Among the lines of the material, copy those that hold the string "const".
──────── Entries shown
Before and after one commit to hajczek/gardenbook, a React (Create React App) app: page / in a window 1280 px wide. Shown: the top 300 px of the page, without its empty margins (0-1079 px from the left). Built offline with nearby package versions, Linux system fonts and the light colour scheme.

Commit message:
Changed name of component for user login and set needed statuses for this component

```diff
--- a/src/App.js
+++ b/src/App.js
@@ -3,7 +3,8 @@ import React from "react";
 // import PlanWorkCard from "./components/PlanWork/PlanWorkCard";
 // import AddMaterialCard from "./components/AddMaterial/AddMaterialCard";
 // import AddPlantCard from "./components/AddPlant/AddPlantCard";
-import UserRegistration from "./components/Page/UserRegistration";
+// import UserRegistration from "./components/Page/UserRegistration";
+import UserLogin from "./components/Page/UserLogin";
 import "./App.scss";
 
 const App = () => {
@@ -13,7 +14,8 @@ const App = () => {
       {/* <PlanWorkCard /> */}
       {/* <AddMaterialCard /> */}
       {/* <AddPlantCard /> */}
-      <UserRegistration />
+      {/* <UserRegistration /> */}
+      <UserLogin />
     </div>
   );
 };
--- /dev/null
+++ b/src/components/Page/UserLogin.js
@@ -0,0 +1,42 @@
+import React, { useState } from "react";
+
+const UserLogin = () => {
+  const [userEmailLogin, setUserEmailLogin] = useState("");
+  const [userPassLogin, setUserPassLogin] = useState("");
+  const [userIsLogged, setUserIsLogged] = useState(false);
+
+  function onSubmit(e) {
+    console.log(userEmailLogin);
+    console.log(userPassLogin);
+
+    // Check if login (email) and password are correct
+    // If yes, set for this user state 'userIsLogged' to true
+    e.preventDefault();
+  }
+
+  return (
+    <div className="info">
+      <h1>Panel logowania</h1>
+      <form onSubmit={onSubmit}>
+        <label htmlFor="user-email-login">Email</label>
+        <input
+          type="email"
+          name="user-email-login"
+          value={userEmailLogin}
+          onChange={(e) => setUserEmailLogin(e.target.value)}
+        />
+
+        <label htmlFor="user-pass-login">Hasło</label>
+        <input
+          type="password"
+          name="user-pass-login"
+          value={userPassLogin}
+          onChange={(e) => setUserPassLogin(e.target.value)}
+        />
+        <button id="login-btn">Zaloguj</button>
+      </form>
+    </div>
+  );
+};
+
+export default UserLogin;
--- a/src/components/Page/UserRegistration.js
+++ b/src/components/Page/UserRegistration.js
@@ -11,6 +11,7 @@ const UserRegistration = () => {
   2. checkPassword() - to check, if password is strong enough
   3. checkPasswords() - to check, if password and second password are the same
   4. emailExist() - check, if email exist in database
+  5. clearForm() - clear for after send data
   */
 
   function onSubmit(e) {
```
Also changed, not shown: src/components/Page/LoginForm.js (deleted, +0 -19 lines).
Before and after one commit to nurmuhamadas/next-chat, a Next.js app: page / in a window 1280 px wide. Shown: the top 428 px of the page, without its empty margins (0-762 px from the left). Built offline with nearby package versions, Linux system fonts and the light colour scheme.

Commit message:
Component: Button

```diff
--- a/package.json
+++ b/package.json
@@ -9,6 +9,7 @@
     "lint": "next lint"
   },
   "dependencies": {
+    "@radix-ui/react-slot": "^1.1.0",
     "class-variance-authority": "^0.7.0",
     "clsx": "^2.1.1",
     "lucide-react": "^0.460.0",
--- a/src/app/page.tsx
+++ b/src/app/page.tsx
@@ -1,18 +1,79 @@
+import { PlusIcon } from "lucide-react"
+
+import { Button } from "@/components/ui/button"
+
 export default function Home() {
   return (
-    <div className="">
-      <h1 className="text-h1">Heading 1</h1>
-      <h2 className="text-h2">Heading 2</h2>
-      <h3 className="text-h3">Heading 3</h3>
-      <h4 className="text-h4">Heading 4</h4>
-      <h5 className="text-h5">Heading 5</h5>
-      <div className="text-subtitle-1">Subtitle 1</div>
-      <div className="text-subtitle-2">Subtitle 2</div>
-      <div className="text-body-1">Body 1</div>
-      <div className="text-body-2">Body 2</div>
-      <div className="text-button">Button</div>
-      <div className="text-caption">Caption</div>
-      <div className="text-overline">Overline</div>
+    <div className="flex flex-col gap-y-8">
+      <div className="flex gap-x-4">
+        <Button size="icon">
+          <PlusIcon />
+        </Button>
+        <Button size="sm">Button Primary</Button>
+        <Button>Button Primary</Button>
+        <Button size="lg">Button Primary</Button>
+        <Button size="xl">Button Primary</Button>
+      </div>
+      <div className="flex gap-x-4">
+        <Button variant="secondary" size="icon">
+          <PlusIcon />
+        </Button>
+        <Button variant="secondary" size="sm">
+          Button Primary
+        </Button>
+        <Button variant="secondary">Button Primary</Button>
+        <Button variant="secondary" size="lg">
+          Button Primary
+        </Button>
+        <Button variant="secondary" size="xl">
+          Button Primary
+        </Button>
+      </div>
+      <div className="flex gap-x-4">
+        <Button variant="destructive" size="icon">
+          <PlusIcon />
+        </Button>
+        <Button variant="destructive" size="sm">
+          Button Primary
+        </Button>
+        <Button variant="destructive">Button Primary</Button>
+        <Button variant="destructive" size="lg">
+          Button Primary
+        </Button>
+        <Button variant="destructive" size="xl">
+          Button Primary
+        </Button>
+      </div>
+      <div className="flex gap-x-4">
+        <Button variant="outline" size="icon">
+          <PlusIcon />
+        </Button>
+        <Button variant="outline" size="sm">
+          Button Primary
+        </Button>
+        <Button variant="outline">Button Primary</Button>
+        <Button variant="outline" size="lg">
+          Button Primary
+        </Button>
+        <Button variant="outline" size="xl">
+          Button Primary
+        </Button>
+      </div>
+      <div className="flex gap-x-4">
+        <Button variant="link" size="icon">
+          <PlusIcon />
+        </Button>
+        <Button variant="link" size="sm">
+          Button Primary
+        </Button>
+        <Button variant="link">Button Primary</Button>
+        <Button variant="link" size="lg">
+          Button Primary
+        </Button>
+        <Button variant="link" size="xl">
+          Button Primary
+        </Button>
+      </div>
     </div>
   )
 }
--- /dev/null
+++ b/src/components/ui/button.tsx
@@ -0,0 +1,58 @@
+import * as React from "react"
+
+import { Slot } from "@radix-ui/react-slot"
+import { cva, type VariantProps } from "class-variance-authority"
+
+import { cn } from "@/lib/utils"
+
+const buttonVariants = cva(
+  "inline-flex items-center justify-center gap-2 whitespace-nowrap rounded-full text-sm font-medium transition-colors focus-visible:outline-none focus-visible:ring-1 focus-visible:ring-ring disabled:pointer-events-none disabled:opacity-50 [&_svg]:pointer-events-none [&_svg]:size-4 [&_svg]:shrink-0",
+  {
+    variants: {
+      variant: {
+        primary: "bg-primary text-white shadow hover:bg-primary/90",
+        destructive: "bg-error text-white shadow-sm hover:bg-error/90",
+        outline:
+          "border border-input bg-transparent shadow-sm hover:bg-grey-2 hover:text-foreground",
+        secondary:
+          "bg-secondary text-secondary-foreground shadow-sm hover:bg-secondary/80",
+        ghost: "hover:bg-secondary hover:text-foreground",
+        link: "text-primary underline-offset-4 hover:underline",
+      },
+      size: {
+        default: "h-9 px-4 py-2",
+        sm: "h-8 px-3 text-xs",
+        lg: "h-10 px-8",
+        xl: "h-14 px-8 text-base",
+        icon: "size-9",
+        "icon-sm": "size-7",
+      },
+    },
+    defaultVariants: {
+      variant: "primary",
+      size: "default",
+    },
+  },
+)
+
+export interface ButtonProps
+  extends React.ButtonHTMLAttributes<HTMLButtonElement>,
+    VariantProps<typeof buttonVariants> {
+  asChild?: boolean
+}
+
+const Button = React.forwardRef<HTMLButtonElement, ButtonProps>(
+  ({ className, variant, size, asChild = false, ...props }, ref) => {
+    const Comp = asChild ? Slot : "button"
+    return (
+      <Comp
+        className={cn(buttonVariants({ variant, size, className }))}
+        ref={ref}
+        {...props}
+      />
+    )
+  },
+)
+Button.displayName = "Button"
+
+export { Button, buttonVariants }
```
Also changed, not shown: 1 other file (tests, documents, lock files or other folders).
────────────────
» **Written answer**
 const App = () => {
@@ -13,7 +14,8 @@ const App = () => {
+const UserLogin = () => {
+  const [userEmailLogin, setUserEmailLogin] = useState("");
+  const [userPassLogin, setUserPassLogin] = useState("");
+  const [userIsLogged, setUserIsLogged] = useState(false);
@@ -11,6 +11,7 @@ const UserRegistration = () => {
+const buttonVariants = cva(
+const Button = React.forwardRef<HTMLButtonElement, ButtonProps>(
+    const Comp = asChild ? Slot : "button"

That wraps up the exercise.